> **What you should do**: Whenever a line in the records below contains "color", pick it out.

□ □ □ □

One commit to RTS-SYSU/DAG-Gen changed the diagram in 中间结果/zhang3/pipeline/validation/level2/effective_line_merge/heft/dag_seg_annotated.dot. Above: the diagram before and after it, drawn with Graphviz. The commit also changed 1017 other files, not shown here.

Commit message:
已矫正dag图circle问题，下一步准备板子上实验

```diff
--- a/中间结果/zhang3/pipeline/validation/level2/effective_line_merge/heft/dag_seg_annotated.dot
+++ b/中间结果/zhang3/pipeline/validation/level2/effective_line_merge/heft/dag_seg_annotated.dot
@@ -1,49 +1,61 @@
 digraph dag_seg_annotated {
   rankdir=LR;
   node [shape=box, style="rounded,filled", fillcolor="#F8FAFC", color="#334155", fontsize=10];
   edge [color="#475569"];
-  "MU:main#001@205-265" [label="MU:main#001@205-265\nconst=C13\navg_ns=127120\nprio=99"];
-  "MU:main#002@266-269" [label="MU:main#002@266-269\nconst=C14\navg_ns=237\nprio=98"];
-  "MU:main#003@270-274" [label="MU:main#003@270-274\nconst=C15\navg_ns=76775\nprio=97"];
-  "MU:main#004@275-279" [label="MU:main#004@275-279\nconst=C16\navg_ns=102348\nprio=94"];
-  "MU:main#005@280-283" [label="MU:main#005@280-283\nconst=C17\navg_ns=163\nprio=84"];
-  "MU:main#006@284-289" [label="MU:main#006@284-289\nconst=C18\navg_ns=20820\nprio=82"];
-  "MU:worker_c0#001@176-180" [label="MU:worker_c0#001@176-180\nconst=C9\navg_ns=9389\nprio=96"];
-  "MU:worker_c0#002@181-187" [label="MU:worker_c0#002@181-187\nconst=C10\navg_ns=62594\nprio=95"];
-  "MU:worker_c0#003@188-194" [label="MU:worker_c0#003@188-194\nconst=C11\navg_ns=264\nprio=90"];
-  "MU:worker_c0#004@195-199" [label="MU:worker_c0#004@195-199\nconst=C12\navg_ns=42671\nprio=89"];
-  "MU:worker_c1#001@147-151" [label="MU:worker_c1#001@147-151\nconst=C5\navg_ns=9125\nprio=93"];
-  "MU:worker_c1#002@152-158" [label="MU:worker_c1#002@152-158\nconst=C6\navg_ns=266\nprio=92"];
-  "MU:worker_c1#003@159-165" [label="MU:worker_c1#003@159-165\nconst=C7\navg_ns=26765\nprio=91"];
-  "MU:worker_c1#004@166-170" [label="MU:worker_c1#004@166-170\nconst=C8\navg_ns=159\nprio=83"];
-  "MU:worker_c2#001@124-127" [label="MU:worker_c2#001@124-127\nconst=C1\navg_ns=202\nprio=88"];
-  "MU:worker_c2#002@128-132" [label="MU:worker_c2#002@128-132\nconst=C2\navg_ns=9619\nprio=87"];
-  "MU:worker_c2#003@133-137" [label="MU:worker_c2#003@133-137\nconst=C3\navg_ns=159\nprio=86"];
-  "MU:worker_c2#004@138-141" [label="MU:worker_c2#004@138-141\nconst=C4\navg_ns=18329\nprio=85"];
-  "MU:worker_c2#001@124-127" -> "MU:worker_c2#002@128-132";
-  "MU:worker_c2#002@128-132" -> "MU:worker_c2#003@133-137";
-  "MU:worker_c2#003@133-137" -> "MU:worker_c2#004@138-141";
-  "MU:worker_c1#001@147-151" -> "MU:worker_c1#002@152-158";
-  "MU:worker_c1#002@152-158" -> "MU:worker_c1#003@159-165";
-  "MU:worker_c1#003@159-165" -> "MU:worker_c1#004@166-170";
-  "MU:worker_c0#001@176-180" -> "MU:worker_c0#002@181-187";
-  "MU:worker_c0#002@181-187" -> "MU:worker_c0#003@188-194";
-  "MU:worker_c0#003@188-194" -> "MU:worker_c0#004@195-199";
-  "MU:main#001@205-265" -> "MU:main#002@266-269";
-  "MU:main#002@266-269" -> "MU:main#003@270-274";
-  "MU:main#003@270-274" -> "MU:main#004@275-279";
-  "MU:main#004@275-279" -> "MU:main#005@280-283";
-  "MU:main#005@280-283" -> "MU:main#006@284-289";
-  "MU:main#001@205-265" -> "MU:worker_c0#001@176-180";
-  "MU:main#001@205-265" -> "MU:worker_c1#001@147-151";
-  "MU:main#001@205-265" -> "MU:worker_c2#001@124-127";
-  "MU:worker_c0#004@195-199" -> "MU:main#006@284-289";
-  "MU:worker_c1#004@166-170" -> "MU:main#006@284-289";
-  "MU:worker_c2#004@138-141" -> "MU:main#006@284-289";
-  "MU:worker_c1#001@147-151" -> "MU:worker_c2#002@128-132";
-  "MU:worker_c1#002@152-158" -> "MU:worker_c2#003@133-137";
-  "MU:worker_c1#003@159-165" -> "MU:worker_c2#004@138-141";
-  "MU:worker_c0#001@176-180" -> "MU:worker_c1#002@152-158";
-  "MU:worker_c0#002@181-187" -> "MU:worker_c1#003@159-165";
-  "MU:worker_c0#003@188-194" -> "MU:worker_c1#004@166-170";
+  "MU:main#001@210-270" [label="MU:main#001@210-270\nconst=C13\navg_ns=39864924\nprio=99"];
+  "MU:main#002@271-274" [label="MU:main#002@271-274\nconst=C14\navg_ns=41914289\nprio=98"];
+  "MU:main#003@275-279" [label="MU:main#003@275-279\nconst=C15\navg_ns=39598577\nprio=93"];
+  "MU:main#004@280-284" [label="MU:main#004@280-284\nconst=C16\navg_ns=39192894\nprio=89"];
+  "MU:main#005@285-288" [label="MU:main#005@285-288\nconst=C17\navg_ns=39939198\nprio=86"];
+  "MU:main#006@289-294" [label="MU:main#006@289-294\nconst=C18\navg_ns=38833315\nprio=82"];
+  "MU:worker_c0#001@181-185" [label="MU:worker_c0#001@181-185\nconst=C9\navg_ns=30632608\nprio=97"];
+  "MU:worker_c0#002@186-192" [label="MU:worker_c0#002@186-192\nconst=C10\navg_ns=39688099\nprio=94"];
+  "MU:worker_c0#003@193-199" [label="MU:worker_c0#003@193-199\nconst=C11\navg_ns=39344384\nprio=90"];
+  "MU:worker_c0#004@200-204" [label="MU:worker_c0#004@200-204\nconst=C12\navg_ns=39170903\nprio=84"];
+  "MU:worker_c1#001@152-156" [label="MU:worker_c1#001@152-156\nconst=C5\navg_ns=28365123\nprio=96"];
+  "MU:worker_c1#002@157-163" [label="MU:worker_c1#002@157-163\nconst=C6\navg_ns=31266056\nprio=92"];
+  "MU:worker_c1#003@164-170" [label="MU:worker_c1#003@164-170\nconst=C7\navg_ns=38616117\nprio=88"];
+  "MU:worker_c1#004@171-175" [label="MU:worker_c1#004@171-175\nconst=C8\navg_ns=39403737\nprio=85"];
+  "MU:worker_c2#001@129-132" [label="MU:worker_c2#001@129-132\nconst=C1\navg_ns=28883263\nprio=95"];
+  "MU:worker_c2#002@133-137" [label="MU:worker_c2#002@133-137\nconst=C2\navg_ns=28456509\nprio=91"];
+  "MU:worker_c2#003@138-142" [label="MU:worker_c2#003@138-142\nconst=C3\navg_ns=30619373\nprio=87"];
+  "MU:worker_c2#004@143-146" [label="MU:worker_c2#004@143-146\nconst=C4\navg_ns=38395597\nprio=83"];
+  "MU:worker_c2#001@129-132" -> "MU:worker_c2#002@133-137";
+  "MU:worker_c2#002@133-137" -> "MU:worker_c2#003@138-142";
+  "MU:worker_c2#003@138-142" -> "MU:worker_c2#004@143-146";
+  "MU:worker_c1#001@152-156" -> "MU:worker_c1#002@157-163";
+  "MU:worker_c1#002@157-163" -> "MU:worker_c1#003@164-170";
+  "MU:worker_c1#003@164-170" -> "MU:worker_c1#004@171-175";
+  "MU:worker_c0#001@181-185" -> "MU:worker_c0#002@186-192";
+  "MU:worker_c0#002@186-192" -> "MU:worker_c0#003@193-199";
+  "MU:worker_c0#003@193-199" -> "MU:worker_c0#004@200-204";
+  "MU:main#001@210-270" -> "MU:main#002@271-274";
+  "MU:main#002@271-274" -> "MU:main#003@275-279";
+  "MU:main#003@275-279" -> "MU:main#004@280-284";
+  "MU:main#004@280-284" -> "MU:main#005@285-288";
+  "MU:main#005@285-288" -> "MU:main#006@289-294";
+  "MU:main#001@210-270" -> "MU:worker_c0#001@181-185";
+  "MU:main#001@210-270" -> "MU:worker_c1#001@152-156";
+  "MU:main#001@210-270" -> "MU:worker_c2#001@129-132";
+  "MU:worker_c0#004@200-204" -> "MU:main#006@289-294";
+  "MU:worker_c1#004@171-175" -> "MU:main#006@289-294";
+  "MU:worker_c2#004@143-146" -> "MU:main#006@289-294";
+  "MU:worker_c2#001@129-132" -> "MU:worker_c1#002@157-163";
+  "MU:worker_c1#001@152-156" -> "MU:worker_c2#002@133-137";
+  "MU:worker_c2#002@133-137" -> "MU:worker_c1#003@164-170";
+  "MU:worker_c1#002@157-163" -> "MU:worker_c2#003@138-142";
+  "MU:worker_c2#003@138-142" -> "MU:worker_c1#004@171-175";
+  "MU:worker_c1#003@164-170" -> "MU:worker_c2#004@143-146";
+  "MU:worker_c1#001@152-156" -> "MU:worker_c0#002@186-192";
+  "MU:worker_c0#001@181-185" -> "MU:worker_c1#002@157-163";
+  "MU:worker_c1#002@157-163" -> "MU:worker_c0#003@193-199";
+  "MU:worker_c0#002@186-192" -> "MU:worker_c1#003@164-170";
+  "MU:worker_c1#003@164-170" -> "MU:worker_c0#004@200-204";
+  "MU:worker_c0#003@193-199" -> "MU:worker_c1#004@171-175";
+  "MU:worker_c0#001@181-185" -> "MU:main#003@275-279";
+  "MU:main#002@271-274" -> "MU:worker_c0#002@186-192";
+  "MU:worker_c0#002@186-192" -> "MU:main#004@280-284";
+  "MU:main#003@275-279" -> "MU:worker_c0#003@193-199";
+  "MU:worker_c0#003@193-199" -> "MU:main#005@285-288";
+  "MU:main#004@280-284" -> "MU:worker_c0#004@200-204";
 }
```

□ □ □ □

> **Expected answer**:
   node [shape=box, style="rounded,filled", fillcolor="#F8FAFC", color="#334155", fontsize=10];
   edge [color="#475569"];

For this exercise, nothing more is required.